12-year-old cancer-free after bone marrow transplant from sister works

It's the moment 12-year-old Colton King has been waiting for: Ringing the cancer-free bell at AdventHealth for Children in Orlando. 

He's now officially cancer-free after he and his family learning the bone marrow transplant — with his 17-year-old sister Kaylee who turned out to be the perfect donor match — worked.

"They said he is cancer-free. There's no sign of leukemia and I just started bawling like I couldn't even speak," Colton's mom Stacy King said.

RELATED: Sister of 12-year-old cancer patient donates bone marrow for potentially life-saving transplant

Ringing the bell is a moment that wouldn't have been possible without his sister Kaylee. 

"It became such a relief and so much stress was lifted off because the transplant took," Kaylee said.

Colton was a star on the baseball field who celebrated his 12th birthday at the batting cages back in July only to find out the same day he was diagnosed with a rare form of leukemia and would need a bone marrow transplant. Months later, Kaylee learned she was the perfect donor match.

In January, the siblings underwent the operation at AdventHealth for Children in Orlando, but it wasn't until this week they learned it worked. As a result, Colton got released from the hospital and now he and his mom are living at the Ronald McDonald house next door.

READ: Fish Hawk boy with rare form of leukemia cleared for life-saving transplant after sister was found to be match

"I said 'Buddy you have no more leukemia, like your cells are 100% Kaylee's, and you are cancer-free,' and he just kind of broke out into this. You could see the relief in his eyes and on his face and he broke out into a big smile," King said.

His story has touched thousands on social media and has even gotten the attention of the Tampa Bay Rays who sent him personalized jerseys with he and his sister's names along with an autographed bat and baseball.

"We have this amazing community of people supporting him and praying for him and people who are just really rooting for him and are going to be walking next to him and next to our whole family and so it just makes a big difference," King said.

For the next year, Colton will be recovering and working to build up his immune system, so he can return to in-person school next year. Going forward, he has 3 more check-ups one in 30 days, one in 60 days and one in a year to make sure the cancer doesn't come back.

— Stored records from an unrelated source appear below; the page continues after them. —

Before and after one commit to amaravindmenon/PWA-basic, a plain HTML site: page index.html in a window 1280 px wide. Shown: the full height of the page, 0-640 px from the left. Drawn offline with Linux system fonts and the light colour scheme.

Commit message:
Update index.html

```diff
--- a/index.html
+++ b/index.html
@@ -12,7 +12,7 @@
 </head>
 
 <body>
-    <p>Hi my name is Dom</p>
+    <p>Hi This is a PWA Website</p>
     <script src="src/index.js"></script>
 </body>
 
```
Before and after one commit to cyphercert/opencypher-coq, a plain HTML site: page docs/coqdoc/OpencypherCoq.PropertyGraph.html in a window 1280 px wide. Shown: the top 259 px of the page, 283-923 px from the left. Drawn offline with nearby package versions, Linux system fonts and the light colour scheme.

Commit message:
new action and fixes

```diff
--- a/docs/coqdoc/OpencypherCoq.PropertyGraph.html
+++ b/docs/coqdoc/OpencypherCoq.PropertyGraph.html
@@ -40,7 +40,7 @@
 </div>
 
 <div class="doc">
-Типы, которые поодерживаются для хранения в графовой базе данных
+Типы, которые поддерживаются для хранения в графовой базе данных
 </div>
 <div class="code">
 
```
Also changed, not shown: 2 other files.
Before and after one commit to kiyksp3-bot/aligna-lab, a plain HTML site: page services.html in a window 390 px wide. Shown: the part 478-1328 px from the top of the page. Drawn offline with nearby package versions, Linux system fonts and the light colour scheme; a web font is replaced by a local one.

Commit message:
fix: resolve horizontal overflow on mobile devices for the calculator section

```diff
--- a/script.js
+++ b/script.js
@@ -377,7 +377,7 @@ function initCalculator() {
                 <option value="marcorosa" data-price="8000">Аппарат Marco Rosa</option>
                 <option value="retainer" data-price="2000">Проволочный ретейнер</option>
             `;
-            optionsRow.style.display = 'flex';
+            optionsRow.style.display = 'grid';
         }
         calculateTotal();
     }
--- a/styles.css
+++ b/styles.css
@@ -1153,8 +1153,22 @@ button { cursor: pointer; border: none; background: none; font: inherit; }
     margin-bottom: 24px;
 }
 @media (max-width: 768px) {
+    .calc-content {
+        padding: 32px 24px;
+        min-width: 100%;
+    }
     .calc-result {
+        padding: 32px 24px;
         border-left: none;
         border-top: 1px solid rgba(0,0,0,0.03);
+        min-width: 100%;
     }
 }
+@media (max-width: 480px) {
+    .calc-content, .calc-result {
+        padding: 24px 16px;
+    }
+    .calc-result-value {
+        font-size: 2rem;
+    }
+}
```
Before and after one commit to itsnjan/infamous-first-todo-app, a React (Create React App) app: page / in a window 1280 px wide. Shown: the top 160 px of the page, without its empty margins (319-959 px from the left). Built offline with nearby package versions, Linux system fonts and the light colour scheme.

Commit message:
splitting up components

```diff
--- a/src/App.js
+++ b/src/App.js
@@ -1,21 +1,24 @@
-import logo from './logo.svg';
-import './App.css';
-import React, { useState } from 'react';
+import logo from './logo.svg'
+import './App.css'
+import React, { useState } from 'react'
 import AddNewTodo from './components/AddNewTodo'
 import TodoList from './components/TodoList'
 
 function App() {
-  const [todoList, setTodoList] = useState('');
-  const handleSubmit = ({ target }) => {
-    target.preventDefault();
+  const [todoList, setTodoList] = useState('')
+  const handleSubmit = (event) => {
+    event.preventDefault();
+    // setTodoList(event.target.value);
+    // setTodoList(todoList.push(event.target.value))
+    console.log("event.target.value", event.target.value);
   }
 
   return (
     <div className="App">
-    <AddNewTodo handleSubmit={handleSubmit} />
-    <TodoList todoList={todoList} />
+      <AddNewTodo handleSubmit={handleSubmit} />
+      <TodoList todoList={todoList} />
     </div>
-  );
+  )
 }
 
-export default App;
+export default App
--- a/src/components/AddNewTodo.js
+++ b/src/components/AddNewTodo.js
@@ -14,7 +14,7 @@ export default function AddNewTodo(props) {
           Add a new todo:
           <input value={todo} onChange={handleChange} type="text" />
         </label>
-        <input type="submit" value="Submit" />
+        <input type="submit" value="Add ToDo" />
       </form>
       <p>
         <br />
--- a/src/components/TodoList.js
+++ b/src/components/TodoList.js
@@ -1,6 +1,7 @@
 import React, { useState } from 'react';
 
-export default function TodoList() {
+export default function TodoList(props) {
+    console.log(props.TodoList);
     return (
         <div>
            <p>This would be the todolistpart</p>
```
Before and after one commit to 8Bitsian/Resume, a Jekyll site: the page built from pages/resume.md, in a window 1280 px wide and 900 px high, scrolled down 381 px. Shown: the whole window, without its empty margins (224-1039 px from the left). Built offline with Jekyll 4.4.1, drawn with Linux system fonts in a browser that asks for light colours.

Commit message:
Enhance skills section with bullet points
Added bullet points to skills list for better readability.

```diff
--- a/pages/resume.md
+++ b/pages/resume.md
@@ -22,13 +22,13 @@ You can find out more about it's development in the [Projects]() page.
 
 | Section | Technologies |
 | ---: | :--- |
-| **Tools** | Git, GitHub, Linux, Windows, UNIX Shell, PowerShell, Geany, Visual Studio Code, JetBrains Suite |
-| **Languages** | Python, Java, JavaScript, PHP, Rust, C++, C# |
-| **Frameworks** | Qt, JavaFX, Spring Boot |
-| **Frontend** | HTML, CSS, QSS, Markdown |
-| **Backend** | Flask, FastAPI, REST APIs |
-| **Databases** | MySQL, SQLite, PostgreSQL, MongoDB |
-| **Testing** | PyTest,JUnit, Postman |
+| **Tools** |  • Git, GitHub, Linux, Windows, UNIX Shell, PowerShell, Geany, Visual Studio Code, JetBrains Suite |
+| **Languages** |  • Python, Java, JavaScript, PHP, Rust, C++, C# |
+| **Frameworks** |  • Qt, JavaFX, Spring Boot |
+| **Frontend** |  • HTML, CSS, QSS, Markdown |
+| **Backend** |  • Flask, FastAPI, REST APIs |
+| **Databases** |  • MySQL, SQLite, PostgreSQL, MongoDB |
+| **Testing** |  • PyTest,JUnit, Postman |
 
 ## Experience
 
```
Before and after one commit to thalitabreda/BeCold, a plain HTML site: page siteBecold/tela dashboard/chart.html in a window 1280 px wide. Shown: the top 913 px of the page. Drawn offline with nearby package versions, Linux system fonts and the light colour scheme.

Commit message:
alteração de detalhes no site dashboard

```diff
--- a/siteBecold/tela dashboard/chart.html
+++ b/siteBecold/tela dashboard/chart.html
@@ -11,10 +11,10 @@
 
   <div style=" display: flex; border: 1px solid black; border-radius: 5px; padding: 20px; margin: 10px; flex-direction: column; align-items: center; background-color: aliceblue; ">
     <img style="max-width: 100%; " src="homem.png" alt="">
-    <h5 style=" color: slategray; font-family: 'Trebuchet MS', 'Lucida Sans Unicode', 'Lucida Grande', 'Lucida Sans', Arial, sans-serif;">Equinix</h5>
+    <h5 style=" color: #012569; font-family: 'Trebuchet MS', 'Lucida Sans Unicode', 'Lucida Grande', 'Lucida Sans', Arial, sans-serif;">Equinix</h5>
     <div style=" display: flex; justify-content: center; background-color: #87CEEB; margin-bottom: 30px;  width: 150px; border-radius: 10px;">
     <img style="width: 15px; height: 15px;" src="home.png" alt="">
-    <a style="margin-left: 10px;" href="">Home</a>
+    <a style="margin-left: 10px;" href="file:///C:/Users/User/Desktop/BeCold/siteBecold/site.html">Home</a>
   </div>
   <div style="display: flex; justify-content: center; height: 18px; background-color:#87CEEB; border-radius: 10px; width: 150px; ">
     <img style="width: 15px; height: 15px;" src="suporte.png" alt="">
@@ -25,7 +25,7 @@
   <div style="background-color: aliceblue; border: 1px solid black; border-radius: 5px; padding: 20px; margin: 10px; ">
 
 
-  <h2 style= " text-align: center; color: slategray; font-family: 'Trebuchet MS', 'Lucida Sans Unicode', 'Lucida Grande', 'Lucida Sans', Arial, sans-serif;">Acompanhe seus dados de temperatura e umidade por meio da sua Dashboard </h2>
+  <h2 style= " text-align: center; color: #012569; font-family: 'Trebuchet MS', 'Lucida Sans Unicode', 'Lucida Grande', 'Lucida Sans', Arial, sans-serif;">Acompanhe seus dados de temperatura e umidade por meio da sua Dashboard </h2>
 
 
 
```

Until then, King says they're celebrating the moment hopeful the rest of the family will get to reunite with him later this week.